GM earlier this year announced plans to invest $16 billion at U.S. factories and facilities and $11 billion in China through 2016. The spending plans are part of Akerson’s push to boost North American operating margins to match those of Ford Motor Co. and almost double China sales by mid-decade.
GM’s improvements come as a resurgent U.S. auto industry makes some of the best new cars and trucks in a generation. U.S. sales are on pace for their best year since 2007.
Ford said last week that it plans to create 11,000 jobs in the U.S. and Asia in 2014. More than half of the 5,000 U.S. hires will be salaried technical professionals to support the Dearborn, Michigan-based company’s plan to introduce 16 new vehicles in North America next year.
GM’s Reuss, who will take over Barra’s product-development job next month, said in January 2013 that the company planned to invest $1.5 billion in factories and facilities in North America this year. Yesterday’s announcement brings GM’s total stated investments in U.S. facilities since 2009 to more than $10 billion, creating or retaining 26,500 jobs.
Reuss, who had been considered a possible successor to Akerson, said he likes working with Barra and that he has no plans to leave. He said his new role as product chief is a “dream job.”
“Hopefully they’ll employ me for a long time,” Reuss said to reporters at GM’s Flint assembly plant. “But employment is a gift. It’s earned every day.”
GM will continue to invest at its current rate, Akerson said in Washington.
The end of U.S. ownership in the automaker helps put the company’s 2009 bankruptcy restructuring in the past, Akerson said.
“The end of the ‘Government Motors’ era has cleared the runway for the team to soar,” Akerson said yesterday, according to prepared remarks.
J. Kyle Bass, Hayman Capital Management LP founder, has said GM should increase in value by more than 40 percent in 12 to 18 months, basing his projections for the stock gain on the automaker issuing a dividend equal to half of its 2014 free cash flow, which he estimates as $4.1 billion. That’s more than what some analysts predict the automaker will spend.
Joseph Amaturo, an analyst at New York-based Buckingham Research Group Inc., said in a Nov. 21 note to clients that GM may start offering an annual payout of 80 cents a share next year that would cost about $1.2 billion.
Brian Johnson, an auto analyst for Barclays Plc, has said that GM has sufficient cash and liquidity to pay an annual dividend of 40 cents a share and repurchase stock in addition to buying back remaining common shares owned by the Canadian government and a union health-care trust.
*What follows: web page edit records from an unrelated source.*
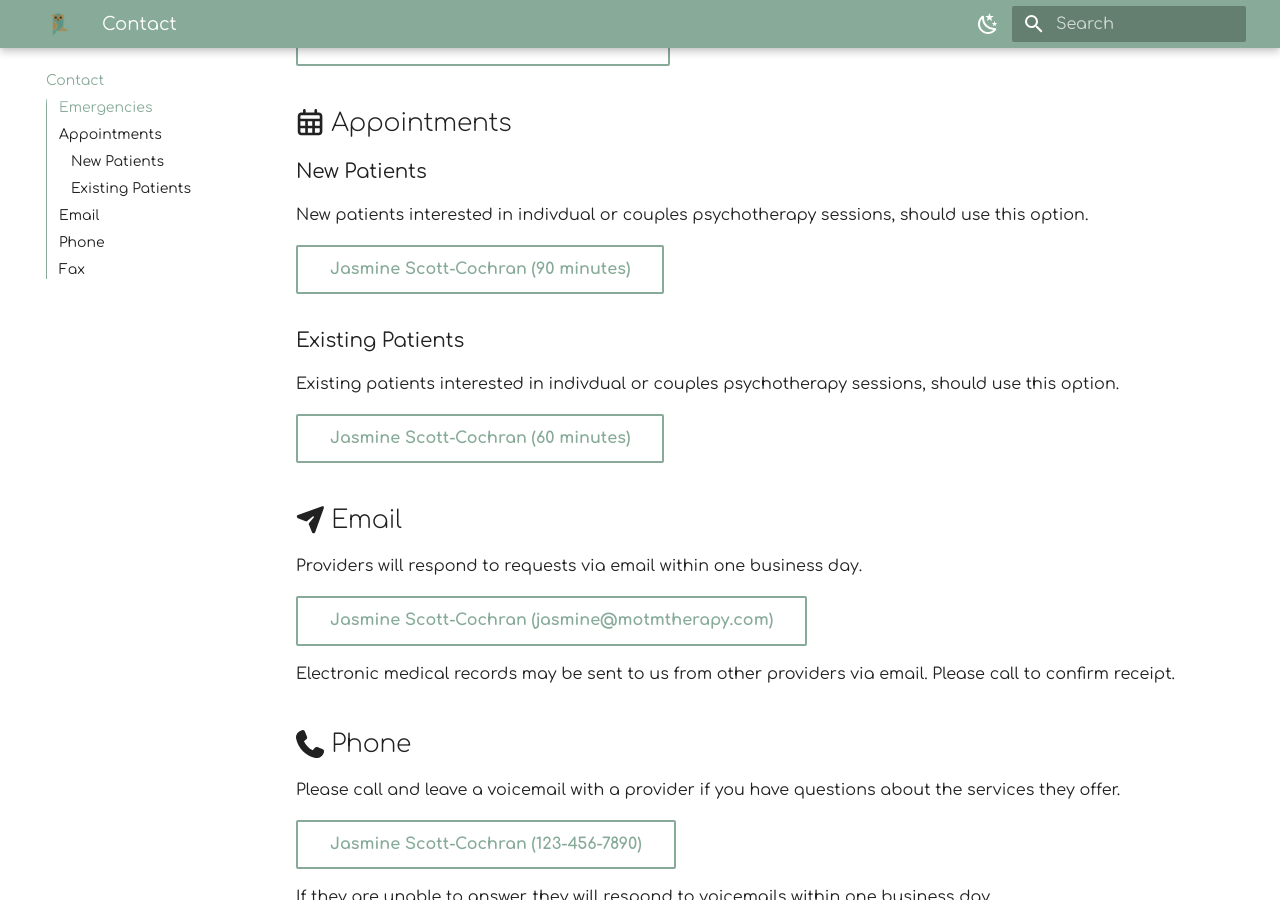
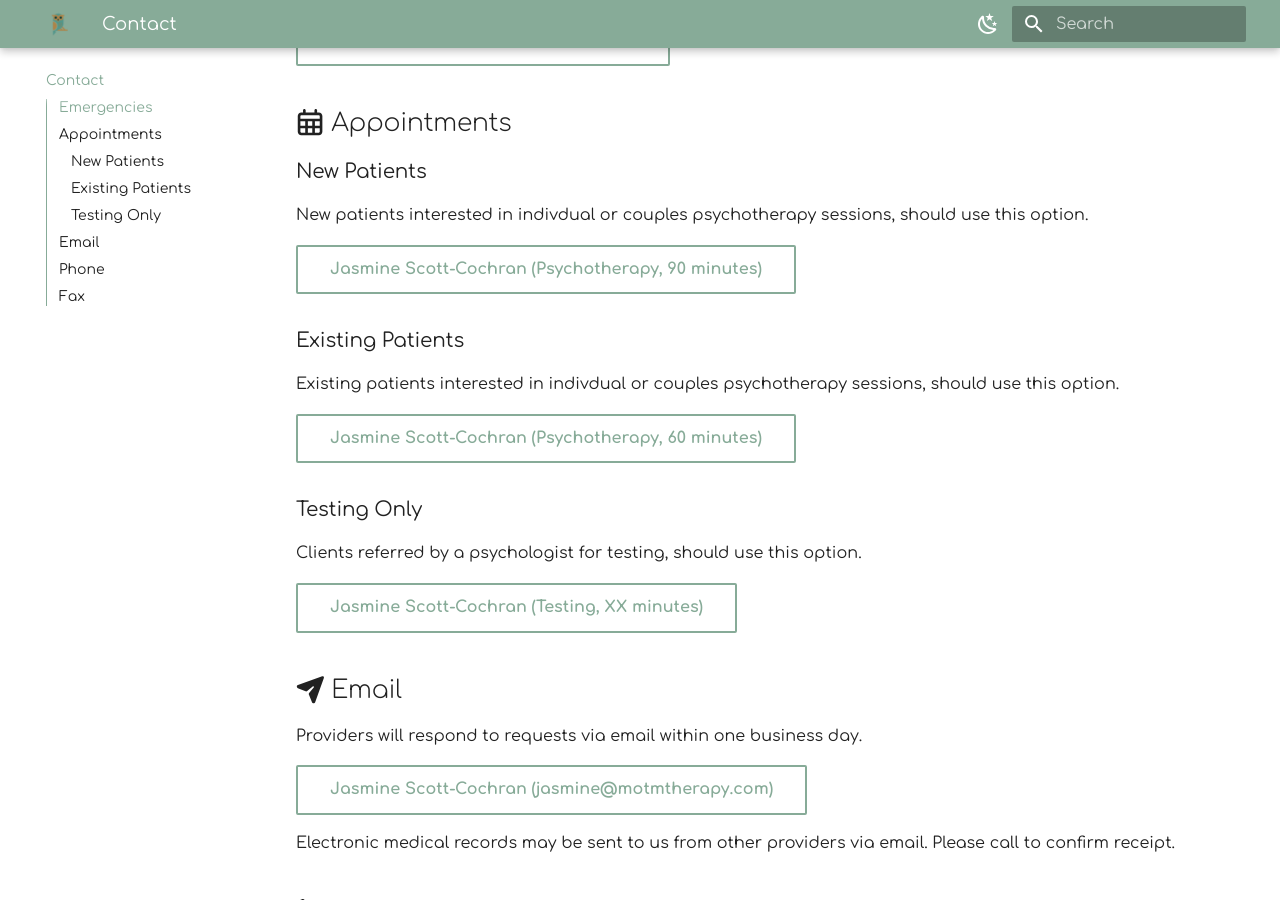
Before and after one commit to motm-therapy/website, an MkDocs documentation site: the page built from docs/contact.md, in a window 1280 px wide and 900 px high, scrolled down 411 px. Built offline with MkDocs 1.6.1 and Material for MkDocs 9.7.7, drawn with Linux system fonts in a browser that asks for light colours.

Commit message:
Update contact.md

```diff
--- a/docs/contact.md
+++ b/docs/contact.md
@@ -17,13 +17,19 @@ please call:
 
 New patients interested in indivdual or couples psychotherapy sessions, should use this option.
 
-[Jasmine Scott-Cochran (90 minutes)](https://google.com){ .md-button }
+[Jasmine Scott-Cochran (Psychotherapy, 90 minutes)](https://google.com){ .md-button }
 
 ### Existing Patients
 
 Existing patients interested in indivdual or couples psychotherapy sessions, should use this option.
 
-[Jasmine Scott-Cochran (60 minutes)](https://google.com){ .md-button }
+[Jasmine Scott-Cochran (Psychotherapy, 60 minutes)](https://google.com){ .md-button }
+
+### Testing Only
+
+Clients referred by a psychologist for testing, should use this option.
+
+[Jasmine Scott-Cochran (Testing, XX minutes)](https://google.com){ .md-button }
 
 ## :fontawesome-solid-paper-plane: Email
 
```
The automaker hasn’t paid a dividend since 2008 and executives have said the company wants to maintain a “fortress balance sheet” that can withstand a sharp economic downturn, as well as return cash to shareholders.
Asked by reporters whether GM should pay the government to make up for the Treasury’s loss, estimated at $10.5 billion, Akerson said the automaker had met its obligations and helped the broader economy. Paying more than that would lead to shareholder lawsuits that would be hard to defend against, he said.
“We paid back all that we owed,” Akerson said. “I have the benefit of not having to explain the bankruptcy: I wasn’t there when it happened. It was structured, that was the deal that was structured.”
According to the Center for Automotive Research in Ann Arbor, Michigan, the government bailout of the auto industry preserved 2.6 million jobs in the U.S. economy in 2009.
The center calculates that a collapse would have eliminated $284 billion in personal income in 2009 and 2010 and cost the federal government $105 billion in unemployment benefits and reduced Social Security contributions.